Continue reading “Digital picture frame that rotates to match image orientation”
Since we put out a call for model and amateur rocketry hacks, we’ve been getting a lot of submissions on our tip line. Here’s two that found their way to us yesterday:
Upgrading an original
Back in the early 70s, Estes released a rocket with an 8mm movie camera attached to the nose of the rocket. It was called the Estes Cineroc, and is an excellent demonstration of engineering prowess to fit a movie camera inside a cardboard tube. The Cineroc is somewhat of a collector’s item, so of course there’s a reproduction kit with a payload bay large enough for [Bob Marchese]’s 808 key fob video camera. His launch video looks awesome, has color, and doesn’t need to be mailed off to Estes to be developed.
Much better than a lightbulb and a button
Remember the old yellow (or blue, and I think maybe a red one) push-button launch controller? Equipped with an arming key (a piece of wire), batteries, and a button, that controller wasn’t much to write home about. [Joe Niven] built his own launch controller with multiple LED lights, buzzer, continuity checker, and a battery tester. Not bad for a 555 and a pair of 4000-series logic chips.

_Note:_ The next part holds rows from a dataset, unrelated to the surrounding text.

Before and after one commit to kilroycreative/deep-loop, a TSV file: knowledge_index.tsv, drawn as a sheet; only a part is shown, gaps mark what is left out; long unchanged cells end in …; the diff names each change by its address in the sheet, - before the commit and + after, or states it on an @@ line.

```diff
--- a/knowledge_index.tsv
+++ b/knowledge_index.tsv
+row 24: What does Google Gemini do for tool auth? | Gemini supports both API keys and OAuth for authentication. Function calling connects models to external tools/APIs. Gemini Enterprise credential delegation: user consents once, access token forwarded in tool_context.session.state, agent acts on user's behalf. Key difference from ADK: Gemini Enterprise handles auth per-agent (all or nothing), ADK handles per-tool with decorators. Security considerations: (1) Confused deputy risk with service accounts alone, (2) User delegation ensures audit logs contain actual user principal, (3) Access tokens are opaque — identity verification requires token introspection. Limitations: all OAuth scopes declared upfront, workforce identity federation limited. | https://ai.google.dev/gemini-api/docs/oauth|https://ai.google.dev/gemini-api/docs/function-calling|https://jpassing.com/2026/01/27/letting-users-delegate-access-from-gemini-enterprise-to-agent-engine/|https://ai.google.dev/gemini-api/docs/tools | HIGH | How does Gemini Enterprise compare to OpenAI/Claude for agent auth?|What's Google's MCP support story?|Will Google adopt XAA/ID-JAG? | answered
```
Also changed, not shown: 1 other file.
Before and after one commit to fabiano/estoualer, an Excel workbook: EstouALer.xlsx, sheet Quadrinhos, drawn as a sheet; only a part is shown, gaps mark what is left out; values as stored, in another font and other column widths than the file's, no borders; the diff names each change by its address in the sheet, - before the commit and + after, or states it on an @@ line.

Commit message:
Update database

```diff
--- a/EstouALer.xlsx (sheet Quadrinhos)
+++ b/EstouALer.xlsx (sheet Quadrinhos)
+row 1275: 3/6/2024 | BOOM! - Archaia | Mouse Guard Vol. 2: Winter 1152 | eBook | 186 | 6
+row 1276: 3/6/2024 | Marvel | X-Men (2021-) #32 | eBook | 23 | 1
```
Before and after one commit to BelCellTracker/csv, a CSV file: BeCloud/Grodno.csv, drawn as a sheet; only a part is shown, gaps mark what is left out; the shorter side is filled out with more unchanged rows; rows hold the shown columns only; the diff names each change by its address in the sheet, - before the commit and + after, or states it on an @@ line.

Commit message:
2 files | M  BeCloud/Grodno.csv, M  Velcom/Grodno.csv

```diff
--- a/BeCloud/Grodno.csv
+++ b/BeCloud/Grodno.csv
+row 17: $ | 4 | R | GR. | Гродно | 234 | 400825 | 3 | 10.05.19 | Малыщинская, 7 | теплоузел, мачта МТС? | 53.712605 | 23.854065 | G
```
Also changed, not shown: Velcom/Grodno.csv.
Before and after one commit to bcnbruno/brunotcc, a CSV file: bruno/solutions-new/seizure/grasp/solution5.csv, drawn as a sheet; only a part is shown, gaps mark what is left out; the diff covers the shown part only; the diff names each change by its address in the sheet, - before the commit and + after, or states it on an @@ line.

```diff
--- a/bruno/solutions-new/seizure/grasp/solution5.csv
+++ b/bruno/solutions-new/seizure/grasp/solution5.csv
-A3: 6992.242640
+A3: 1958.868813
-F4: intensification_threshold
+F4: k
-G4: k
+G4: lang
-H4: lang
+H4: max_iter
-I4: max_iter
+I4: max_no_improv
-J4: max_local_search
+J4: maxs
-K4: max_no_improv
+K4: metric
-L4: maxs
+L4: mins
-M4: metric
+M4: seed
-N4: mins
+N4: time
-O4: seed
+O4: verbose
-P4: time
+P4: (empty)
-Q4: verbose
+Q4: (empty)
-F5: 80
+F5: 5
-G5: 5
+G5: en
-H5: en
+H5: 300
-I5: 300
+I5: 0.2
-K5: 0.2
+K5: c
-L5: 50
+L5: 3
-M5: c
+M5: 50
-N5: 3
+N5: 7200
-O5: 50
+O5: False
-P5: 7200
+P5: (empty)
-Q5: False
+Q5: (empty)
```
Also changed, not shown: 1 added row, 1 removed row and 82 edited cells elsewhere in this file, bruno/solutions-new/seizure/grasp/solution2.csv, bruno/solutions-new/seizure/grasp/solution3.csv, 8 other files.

[IronJungle] had an old hard drive taking up space in his workshop, so he took it apart and wrote in to remind us how useful these old pieces of hardware can be. Aside from offering up incredibly strong magnets and donut-shaped mirrors, HDDs also come with a reliable stepper motor in tow.
He pulled theold drive apart, wiring up two of the stepper motor pins to a pair of the drive’s header pins. This allowed him to easily access the signals produced by the stepper simply by hooking up a small JST connector to the back of the drive.
From there, he can use the drive for any number of purposes. For the sake of discussion, [IronJungle] used it to flash an LED as seen in the video below – something he willingly admits is no great feat. However, stepper motors can be used for in a wide array of projects, both simple and complex. Be sure to share your favorite use for salvaged HDD motors in the comments.
Continue reading “Repurposing old HDD Components”